The 2015 nuclear deal unraveled after then-US President Donald Trump reimposed sanctions almost four years ago. Iran responded by escalating its uranium enrichment way beyond limits set by the accord. The standoff fuelled conflicts in the Middle East and a series of attacks on shipping in waterways key for global trade.

After Vladimir Putin ordered his forces into Ukraine, fresh barriers to resurrecting the accord arose.

“Undoubtedly the war in Ukraine has made it more difficult to get an agreement,” said Irish Foreign Minister Simon Coveney, who helped facilitate the talks, this week. Diplomats had “been trying to push for a deal before Russia’s conflict in Ukraine happened because we knew that it would create a lot of complexity.”

Russia weighed in with its new condition just hours after the head of the world’s nuclear watchdog announced from Tehran that one of the last major hurdles to a deal had been cleared. Up until that moment, diplomats had said on and off the record that a deal could be announced within days.

In Vienna, Moscow’s envoy to the talks sought to spread the blame for Friday’s suspension. “The conclusion does not depend on Russia only,” Mikhail Ulyanov said at a briefing. “There are others that need to settle their issues among themselves.”

As expectations of a breakthrough diminished this week, both the US and Iran said lingering disagreements over the scope and timing of sanctions relief looked difficult to overcome. Sticking points have also included Iran’s demand that the US guarantee it would never again leave the pact.

Regardless of Moscow’s stance, EU officials said a deal to salvage the accord could still have been reached if Tehran and Washington had been able to compromise.

Political vacuum

China’s envoy Wang Qun said negotiations couldn’t be conducted under a “political vacuum” and that all sides’ demands needed to be considered.

Russia’s demand initially angered Tehran and appeared to help it and Washington move towards agreement on the few remaining thorny issues, diplomats said.

But a sudden volley of public comments by Iranian officials including Supreme Leader Ali Khamenei on Thursday suggested the wind had turned.
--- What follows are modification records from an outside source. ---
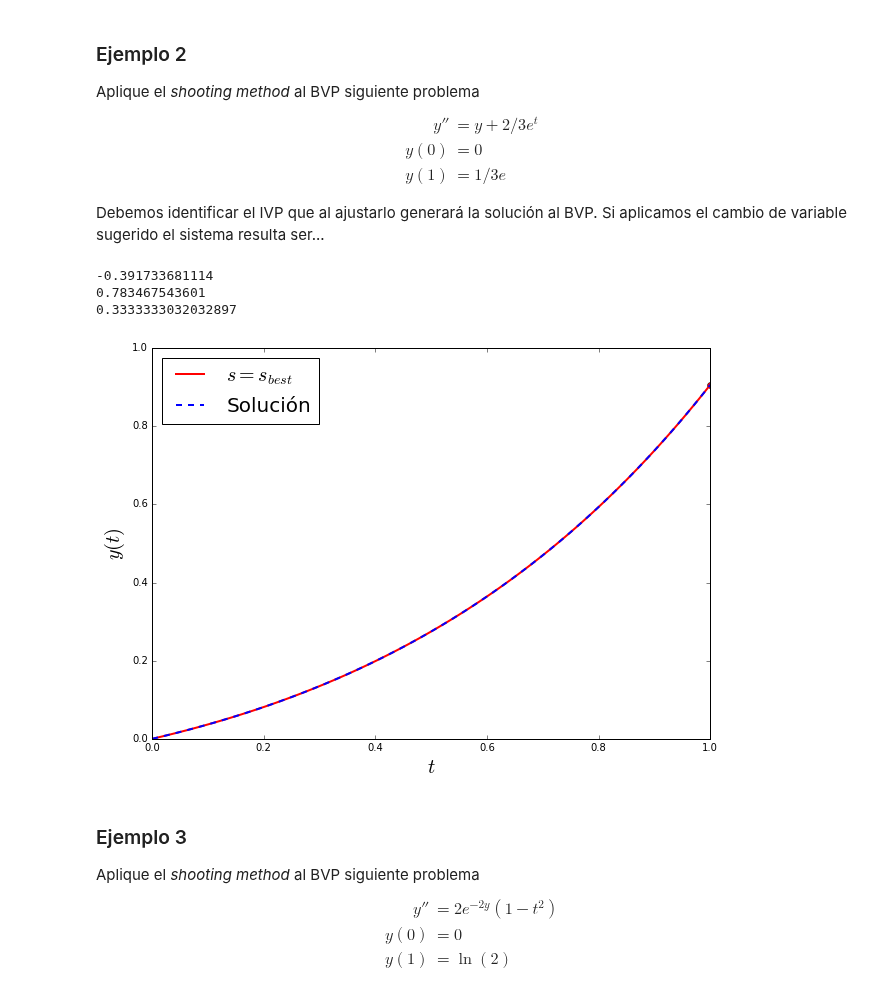
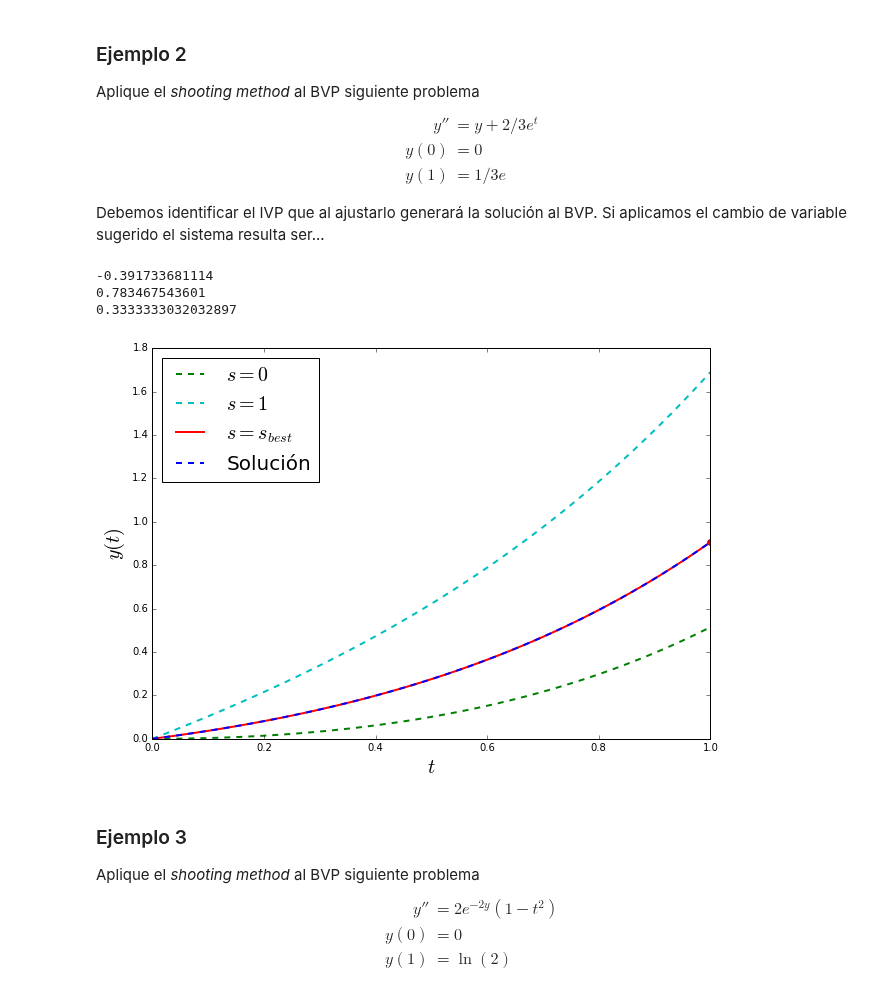
Before and after one commit to asazo/CC2, a Jupyter notebook: bvp.ipynb, the cells around one changed output. Cells and saved outputs as stored; diff of their text form; code cells hidden in the pictures.

Commit message:
added aux lines in plot

```diff
--- a/bvp.ipynb
+++ b/bvp.ipynb
@@ -184,35 +186,42 @@ t = np.linspace(a, b, 101)
 
 def yprime(_y, t):
     y, v = _y
     return [v, y + 2./3.*np.exp(t)]
 
 def F(s):
     y0 = [0, s]
     sol = odeint(yprime, y0, t)
     return sol[:,0][-1] - yb
 
 
 print(F(0))
 print(F(1))
 # Solución
 sbest = bisect(F, 0, 1)
 print(sbest)
+
+
 # Plot de aproximaciones
+y1 = odeint(yprime, [0, 0], t)
+y2 = odeint(yprime, [0, 1], t)
+plt.figure(figsize=(10,7))
+plt.plot(t, y1[:,0],'g--', lw=2.0, label="$s=0$")
+plt.plot(t, y2[:,0],'c--', lw=2.0, label="$s=1$")
+# Plot de resultado
 ybest = odeint(yprime, [0, sbest], t)
-plt.figure(figsize=(10,7))
 plt.plot(1, yb, 'ro')
 plt.plot(t, ybest[:,0],'r-', lw=2.0, label="$s=s_{best}$")
 # Solución Analítica
 plt.plot(t, 1./3.*t*np.exp(t), 'b--', lw=2.0, label="Solución")
 plt.legend(loc='best', fontsize=20)
 plt.xlabel("$t$", fontsize=20)
 plt.ylabel("$y(t)$", fontsize=20)
 plt.show()
 # %% [output]
 -0.391733681114
 0.783467543601
 0.3333333032032897
-[figure, old version]
+[figure, new version]
 # %% [markdown]
 ### Ejemplo 3
 
```
Also changed, not shown: parts of 1 cell of this notebook.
European negotiators from France, Britain and Germany had already left a week ago as they believed they had gone as far as they could and it was now up to the United States and Iran to agree on the outstanding issues.

“We are at the level of negotiating footnotes,” the EU official said.

He said issues such as which sanctions the United States would lift had been agreed, although how they would lifted was still under discussion.

Still a clear path to reviving the deal

“I don’t think it will take much time to finalise the text when come here again, but the question is when?” The negotiations in Vienna have limped on with just a fraction of the number of daily meetings that were taking place in previous weeks. Four Western diplomats had said the talks were all but finalised until Russia made its demands.

“I think there’s still a clear path to reviving the deal given that the US and Iran appear to be on the same page,” Henry Rome, Iran analyst at consultancy Eurasia group, said.

While Iran’s economy has remained surprisingly resilient to US sanctions — even as it was struck down by the worst coronavirus outbreak in the Middle East — unrest and protests have become increasingly frequent and the country’s clerical leadership will be wary of fresh outbreaks of dissent in response to the deal’s collapse.

Enrique Mora, the European Union envoy charged with coordinating the talks, said that diplomats were pausing in order to “maintain a good spirit.”

“It’s better to pause and I will be working obviously with all delegations to overcome this situation, the sooner the better, and come back and end our negotiations successfully,” he told reporters outside the Palais Coburg hotel where the talks have been taking place in Vienna.